_EXERCISE_: Go through the entries one line at a time, and gather every line that has the word "final".

_DATASET ENTRIES_:
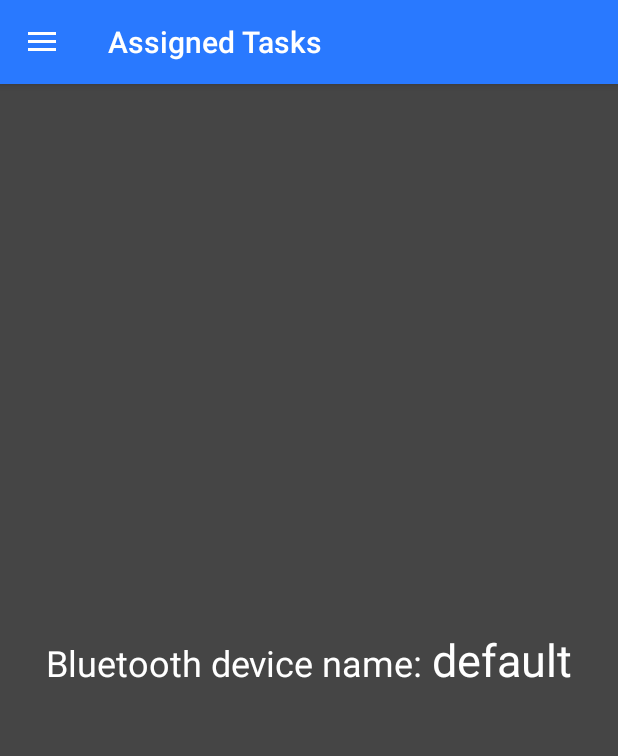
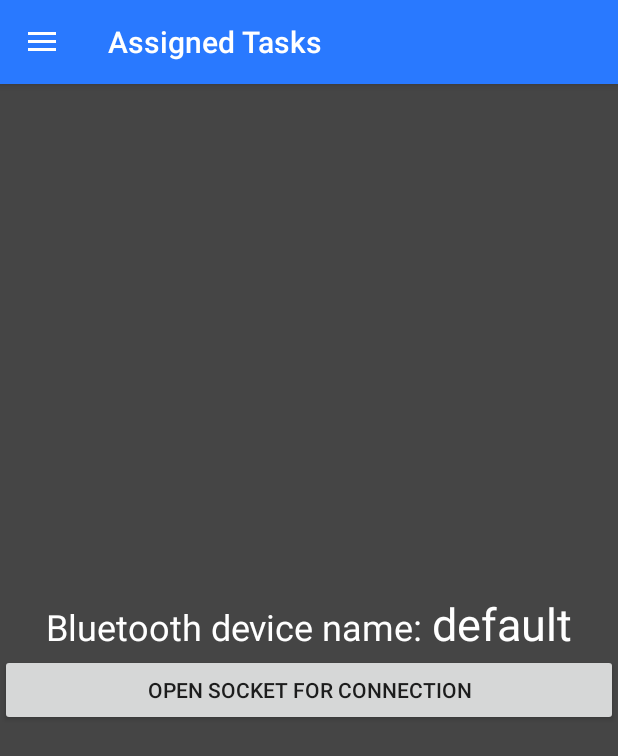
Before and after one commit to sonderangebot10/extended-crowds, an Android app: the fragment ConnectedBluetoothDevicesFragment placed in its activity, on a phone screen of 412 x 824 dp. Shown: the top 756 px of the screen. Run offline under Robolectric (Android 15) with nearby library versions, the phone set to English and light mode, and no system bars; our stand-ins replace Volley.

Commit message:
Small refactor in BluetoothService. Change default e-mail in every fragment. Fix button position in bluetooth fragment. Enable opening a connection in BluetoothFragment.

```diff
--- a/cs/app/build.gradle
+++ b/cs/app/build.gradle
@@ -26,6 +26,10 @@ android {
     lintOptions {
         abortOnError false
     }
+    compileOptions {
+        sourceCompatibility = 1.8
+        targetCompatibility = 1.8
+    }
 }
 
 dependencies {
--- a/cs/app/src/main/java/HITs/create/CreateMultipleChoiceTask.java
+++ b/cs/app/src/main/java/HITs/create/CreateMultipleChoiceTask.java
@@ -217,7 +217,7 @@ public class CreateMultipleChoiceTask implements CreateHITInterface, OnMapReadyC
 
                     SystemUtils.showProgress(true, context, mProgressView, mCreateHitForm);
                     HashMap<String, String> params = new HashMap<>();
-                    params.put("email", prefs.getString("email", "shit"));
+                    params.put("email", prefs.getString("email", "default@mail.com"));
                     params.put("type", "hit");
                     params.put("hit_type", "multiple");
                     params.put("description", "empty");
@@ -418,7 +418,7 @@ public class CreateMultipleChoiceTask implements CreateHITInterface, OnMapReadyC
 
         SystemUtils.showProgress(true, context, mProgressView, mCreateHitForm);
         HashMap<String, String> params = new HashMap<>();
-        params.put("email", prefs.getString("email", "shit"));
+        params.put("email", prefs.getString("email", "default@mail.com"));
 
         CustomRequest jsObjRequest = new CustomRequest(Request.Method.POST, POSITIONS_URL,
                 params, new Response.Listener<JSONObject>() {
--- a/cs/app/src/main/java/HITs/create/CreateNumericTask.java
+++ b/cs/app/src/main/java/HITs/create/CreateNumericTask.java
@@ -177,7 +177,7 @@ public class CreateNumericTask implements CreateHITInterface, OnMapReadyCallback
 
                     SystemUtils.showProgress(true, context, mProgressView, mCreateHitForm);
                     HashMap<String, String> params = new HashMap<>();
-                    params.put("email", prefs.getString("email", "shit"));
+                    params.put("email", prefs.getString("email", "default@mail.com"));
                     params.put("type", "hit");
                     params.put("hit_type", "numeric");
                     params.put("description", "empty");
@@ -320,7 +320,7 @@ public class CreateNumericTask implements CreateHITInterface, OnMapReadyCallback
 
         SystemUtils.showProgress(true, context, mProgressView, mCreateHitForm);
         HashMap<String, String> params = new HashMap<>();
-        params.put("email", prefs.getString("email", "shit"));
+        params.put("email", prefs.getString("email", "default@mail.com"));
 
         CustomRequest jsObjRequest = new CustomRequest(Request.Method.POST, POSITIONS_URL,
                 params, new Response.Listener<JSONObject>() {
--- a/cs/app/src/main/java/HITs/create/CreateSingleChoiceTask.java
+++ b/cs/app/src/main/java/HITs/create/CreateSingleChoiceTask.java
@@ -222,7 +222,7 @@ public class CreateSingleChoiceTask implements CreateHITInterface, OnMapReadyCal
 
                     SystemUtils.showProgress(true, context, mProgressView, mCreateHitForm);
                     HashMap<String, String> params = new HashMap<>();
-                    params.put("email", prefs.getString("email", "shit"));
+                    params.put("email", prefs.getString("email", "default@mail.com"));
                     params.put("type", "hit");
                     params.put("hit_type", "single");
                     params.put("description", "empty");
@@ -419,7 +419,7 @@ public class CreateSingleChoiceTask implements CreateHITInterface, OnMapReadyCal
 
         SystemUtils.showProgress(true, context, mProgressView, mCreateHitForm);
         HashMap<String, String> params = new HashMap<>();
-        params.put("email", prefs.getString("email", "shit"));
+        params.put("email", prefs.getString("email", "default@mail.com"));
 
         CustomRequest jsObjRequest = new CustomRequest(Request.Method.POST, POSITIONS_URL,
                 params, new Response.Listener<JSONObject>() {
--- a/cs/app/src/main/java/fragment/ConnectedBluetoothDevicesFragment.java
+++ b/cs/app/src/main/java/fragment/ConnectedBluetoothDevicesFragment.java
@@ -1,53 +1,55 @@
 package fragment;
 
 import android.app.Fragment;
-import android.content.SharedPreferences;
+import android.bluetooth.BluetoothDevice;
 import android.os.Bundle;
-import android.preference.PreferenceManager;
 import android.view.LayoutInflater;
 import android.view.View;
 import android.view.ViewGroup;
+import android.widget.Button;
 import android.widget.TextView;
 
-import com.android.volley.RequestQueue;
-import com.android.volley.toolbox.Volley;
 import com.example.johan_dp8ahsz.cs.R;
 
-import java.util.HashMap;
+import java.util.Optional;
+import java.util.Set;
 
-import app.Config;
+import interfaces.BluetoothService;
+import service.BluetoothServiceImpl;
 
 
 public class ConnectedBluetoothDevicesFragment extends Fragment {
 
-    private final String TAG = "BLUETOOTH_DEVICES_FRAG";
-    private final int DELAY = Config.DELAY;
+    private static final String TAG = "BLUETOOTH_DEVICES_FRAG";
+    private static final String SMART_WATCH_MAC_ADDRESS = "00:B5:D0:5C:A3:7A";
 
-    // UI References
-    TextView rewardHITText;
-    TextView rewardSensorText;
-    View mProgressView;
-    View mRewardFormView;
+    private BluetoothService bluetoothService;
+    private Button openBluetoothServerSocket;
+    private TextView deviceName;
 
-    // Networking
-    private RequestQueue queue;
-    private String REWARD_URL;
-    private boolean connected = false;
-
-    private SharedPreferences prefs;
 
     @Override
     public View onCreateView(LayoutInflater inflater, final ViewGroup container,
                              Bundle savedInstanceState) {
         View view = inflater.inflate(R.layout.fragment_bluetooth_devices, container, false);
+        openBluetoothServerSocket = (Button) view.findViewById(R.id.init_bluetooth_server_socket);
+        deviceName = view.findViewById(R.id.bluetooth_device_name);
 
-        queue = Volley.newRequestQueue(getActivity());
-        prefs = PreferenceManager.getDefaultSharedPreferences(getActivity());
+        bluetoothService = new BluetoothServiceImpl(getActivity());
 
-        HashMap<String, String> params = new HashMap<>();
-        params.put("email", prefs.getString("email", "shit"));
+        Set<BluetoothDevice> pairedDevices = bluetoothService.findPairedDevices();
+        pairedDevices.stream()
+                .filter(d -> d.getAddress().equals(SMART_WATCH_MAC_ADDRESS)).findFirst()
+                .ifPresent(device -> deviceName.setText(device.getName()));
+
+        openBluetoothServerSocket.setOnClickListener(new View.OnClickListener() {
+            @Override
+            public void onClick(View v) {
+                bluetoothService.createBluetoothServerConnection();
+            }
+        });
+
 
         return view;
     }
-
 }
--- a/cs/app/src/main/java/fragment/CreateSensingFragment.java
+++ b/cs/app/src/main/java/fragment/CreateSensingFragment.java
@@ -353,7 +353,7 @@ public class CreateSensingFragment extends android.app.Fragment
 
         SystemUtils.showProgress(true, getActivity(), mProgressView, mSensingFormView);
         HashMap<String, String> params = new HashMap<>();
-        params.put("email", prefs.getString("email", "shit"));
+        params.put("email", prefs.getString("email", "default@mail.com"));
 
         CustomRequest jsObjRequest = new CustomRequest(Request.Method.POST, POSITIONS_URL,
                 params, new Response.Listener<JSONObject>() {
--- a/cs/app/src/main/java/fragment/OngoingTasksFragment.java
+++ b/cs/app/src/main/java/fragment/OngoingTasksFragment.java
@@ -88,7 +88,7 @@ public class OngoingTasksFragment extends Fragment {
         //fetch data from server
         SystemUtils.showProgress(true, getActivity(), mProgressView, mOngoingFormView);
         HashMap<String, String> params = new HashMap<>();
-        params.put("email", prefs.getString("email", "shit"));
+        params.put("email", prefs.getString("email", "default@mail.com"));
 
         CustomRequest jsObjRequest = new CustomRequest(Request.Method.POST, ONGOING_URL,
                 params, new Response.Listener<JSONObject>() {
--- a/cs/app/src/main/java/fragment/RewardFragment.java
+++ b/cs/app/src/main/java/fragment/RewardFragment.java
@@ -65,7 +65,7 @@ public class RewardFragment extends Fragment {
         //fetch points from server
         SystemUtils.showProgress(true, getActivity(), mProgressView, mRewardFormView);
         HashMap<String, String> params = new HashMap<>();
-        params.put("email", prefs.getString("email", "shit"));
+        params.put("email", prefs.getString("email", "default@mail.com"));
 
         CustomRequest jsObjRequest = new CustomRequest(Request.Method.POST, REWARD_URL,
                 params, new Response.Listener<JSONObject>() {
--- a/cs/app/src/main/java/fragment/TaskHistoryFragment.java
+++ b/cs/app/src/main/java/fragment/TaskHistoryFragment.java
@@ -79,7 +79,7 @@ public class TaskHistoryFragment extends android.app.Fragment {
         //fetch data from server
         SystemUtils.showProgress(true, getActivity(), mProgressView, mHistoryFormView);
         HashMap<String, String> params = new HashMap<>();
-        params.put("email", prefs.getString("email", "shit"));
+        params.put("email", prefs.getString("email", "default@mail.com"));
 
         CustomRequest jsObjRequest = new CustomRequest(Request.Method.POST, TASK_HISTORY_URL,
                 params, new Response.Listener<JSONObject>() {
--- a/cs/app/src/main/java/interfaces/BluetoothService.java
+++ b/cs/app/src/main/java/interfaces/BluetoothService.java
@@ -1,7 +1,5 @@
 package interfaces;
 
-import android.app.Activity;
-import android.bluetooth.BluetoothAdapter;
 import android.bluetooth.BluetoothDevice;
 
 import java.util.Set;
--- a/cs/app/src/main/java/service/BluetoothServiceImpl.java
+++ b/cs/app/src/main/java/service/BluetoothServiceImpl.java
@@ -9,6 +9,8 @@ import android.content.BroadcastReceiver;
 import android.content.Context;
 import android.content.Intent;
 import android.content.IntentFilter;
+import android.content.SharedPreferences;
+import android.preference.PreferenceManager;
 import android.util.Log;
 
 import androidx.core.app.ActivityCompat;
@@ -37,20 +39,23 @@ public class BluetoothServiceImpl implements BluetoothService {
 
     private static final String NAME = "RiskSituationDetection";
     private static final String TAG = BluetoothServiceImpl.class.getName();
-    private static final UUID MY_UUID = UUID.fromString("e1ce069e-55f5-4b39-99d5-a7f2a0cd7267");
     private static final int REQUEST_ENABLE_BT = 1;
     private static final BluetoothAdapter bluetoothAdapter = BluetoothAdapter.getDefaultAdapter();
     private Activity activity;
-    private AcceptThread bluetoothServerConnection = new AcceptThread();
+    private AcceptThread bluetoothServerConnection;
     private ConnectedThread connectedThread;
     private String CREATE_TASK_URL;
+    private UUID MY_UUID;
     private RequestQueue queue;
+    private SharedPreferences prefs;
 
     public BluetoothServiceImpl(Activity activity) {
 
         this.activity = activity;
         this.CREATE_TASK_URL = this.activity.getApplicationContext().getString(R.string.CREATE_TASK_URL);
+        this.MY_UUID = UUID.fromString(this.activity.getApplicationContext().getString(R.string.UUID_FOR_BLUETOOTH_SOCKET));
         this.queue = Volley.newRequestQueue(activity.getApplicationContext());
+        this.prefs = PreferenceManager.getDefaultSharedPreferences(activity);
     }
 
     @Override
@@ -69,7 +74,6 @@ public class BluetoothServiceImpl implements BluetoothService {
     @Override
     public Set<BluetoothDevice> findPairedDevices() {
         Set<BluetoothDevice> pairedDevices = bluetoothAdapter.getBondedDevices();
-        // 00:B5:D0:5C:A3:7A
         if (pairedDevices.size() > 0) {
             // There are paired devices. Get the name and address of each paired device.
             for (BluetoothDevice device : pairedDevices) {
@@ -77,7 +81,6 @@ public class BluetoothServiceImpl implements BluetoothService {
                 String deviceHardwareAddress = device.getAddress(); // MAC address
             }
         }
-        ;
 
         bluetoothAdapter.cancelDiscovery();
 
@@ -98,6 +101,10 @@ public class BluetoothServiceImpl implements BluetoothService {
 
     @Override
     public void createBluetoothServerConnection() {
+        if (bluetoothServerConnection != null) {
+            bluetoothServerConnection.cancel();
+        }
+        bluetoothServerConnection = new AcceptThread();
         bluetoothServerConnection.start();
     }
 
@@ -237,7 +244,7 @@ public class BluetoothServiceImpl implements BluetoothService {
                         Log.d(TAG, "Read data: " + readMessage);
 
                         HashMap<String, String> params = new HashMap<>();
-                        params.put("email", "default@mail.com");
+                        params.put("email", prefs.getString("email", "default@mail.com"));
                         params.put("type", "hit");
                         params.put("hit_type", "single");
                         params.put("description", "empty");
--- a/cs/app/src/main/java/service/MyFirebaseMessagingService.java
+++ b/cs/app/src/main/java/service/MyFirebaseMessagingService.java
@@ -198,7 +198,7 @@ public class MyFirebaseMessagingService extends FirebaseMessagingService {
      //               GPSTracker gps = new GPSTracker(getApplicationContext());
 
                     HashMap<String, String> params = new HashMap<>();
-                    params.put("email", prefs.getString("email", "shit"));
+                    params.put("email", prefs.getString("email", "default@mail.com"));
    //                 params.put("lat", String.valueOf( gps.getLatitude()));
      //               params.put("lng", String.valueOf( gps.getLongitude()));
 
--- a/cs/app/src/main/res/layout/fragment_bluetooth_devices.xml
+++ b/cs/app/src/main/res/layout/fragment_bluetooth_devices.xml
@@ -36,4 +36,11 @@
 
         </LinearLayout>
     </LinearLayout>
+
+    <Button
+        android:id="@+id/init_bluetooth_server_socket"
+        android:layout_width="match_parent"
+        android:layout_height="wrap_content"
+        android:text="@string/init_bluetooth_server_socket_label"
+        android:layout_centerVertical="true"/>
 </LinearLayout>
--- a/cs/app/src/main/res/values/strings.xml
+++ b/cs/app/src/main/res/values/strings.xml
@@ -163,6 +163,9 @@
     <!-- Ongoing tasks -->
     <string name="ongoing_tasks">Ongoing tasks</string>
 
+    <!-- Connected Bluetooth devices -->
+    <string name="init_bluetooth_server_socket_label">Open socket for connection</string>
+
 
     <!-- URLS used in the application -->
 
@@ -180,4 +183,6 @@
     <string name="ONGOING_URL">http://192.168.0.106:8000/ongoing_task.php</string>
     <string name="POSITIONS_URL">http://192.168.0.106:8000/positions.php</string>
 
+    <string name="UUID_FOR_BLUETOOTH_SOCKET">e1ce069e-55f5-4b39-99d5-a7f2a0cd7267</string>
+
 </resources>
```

_EXERCISE SOLUTION_:
-    private final String TAG = "BLUETOOTH_DEVICES_FRAG";
-    private final int DELAY = Config.DELAY;
+    private static final String TAG = "BLUETOOTH_DEVICES_FRAG";
+    private static final String SMART_WATCH_MAC_ADDRESS = "00:B5:D0:5C:A3:7A";
     public View onCreateView(LayoutInflater inflater, final ViewGroup container,
     private static final String NAME = "RiskSituationDetection";
     private static final String TAG = BluetoothServiceImpl.class.getName();
-    private static final UUID MY_UUID = UUID.fromString("e1ce069e-55f5-4b39-99d5-a7f2a0cd7267");
     private static final int REQUEST_ENABLE_BT = 1;
     private static final BluetoothAdapter bluetoothAdapter = BluetoothAdapter.getDefaultAdapter();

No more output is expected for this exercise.